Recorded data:
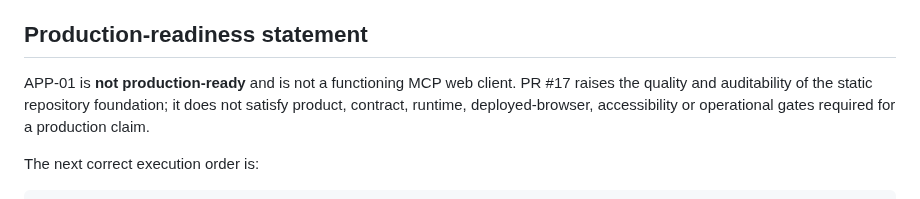
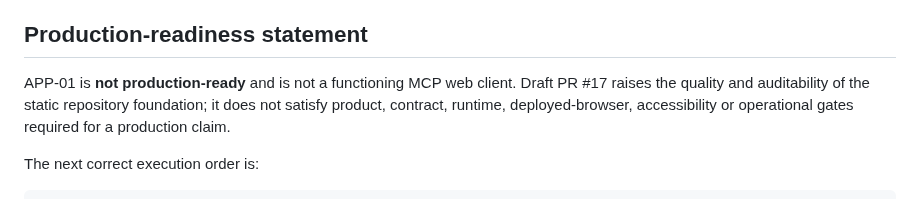
Before and after one commit to marcohost33-maker/browser, a Markdown page: docs/IMPLEMENTATION_STATUS.md, the part around the change. Drawn GitHub-style.

Commit message:
docs(status): avoid accidental ATX heading

```diff
--- a/docs/IMPLEMENTATION_STATUS.md
+++ b/docs/IMPLEMENTATION_STATUS.md
@@ -123,10 +123,10 @@ Owner with evidence and bounded risk rationale.
 
 ## Production-readiness statement
 
-APP-01 is **not production-ready** and is not a functioning MCP web client. PR
-#17 raises the quality and auditability of the static repository foundation; it
-does not satisfy product, contract, runtime, deployed-browser, accessibility or
-operational gates required for a production claim.
+APP-01 is **not production-ready** and is not a functioning MCP web client.
+Draft PR #17 raises the quality and auditability of the static repository
+foundation; it does not satisfy product, contract, runtime, deployed-browser,
+accessibility or operational gates required for a production claim.
 
 The next correct execution order is:
 
```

= INSTRUCTIONS FOR THE TASK =
Among the entries above, identify all lines with "required" and copy them.

= TASK ANSWER =
-operational gates required for a production claim.
+accessibility or operational gates required for a production claim.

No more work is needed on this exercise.